"Everybody" seems to know exactly what the following means:
"A well regulated militia being necessary to the security of a free state, the right of the people to keep and bear arms shall not be infringed."
This was ratified by the States and Thomas Jefferson as Secretary of State authenticated it.
However, what Congress passed was:
"A well regulated Militia, being necessary to the security of a free State, the right of the people to keep and bear Arms, shall not be infringed."
Just what does the missing comma mean? I'll defer to grammarians on this, but if there is any difference in meaning, it makes it harder to determine the intent of Congress.
Whatever, Cliven Bundy and his supporters are using "the right to bear arms" as a justification of his armed refusal to obey a court order that the Bureau of Land Management should confiscate his cattle for his non-payment of fees for use of Federal Land.
He seems to be ignoring Article I, Section 8 of the Constitution that includes:
“To provide for calling forth the Militia to execute the Laws of the Union, suppress Insurrections and repel Invasions;

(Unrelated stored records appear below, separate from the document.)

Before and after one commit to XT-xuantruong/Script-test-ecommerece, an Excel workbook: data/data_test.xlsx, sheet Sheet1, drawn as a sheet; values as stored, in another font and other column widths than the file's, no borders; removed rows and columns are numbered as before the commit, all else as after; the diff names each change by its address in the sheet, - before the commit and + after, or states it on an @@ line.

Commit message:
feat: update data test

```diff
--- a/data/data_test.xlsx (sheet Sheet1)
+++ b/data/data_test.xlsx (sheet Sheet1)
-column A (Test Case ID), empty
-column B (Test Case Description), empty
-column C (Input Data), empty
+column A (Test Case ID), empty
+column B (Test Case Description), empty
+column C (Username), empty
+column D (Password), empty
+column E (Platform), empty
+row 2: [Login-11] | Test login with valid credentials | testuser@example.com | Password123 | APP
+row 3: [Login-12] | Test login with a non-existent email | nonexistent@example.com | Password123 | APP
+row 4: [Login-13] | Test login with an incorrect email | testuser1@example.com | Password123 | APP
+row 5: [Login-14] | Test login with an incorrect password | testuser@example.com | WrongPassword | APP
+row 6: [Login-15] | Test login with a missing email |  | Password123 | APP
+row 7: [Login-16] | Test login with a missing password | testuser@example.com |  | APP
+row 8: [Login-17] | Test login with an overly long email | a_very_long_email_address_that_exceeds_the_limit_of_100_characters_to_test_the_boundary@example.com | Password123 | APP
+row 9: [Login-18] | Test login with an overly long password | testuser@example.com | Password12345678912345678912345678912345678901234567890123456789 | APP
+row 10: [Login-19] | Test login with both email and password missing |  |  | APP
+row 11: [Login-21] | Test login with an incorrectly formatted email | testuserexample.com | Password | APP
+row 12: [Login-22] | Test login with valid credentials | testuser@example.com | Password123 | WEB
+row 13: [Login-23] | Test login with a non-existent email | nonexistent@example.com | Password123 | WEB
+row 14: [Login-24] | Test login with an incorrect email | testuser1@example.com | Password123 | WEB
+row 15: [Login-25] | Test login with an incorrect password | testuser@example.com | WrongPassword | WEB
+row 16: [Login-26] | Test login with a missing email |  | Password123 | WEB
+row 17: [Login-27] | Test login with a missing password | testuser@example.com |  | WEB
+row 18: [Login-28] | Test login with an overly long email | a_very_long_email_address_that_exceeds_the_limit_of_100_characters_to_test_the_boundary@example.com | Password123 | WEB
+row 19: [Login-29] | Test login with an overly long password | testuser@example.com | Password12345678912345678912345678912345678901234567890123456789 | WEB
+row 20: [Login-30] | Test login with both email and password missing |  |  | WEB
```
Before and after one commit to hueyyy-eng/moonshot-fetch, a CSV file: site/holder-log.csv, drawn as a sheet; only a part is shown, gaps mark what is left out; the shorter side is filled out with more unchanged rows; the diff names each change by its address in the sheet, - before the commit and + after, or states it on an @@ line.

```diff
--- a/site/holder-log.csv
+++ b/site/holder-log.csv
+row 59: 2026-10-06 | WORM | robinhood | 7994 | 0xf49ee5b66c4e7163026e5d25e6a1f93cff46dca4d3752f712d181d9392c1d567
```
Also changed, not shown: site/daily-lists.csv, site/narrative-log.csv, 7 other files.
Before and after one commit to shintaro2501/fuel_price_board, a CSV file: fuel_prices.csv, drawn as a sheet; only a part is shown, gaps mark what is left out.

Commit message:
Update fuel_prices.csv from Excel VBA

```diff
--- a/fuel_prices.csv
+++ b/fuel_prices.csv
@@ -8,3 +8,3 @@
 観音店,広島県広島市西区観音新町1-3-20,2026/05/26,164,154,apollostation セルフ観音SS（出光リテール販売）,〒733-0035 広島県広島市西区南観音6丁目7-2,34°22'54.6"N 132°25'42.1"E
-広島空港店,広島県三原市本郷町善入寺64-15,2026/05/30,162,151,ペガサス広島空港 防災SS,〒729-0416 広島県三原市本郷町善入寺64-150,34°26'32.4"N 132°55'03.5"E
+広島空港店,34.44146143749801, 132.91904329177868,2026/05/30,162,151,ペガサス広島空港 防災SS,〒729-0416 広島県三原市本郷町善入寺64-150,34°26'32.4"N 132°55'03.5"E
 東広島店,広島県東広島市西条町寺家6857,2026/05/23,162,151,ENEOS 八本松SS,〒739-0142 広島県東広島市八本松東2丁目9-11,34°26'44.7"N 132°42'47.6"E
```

“To provide for organizing, arming, and disciplining, the Militia, and for governing such Part of them as may be employed in the Service of the United States, reserving to the States respectively, the Appointment of the Officers, and the Authority of training the militia according to the discipline prescribed by Congress;”
Thus my general tendency to regard as wholly untenable any approach to the Constitution that describes itself as obviously correct and condemns its opposition as simply wrong holds for the Second Amendment as well. The Constitution contains too many phrases that are open to interpretation.
A Tea Party member stated on a To the Best of Our Knowledge broadcast that she could determine the writers' intent by reading the Constitution. She must be more knowledgable than the Justices of the Supreme Court. They rarely have unanimous decisions. Even if they do, the decision can be overturned by a later court. Consider that the "separate by equal" case justifying school segregation was overturned later by "Brown vs, Board of Education".
Even decisions on the Second Amendment have changed over time.
One of the early cases was US v. Cruikshank (1876) where the defendants were accused of threatening citizens of African descent who were exercising their own rights to peaceably assemble.
If the Second Amendment was intended as an individual right, then shouldn’t the slaves have had the right to bear arms for self-defense against oppressive slave owners and overreaching state governments that condoned slavery?
In Presser v. Illinois (1886), Presser claimed that the armed parade he was leading was protected by the Second Amendment. Illinois law forbade anybody to form a military company without a license from the state. The Supreme Court ruled against Presser. Among the arguments was, “The exercise of this power [to regulate the militia] by the states is necessary to the public peace, safety, and good order. To deny the power would be to deny the right of the state to disperse assemblages organized for sedition and treason, and the right to suppress armed mobs bent on riot and rapine.”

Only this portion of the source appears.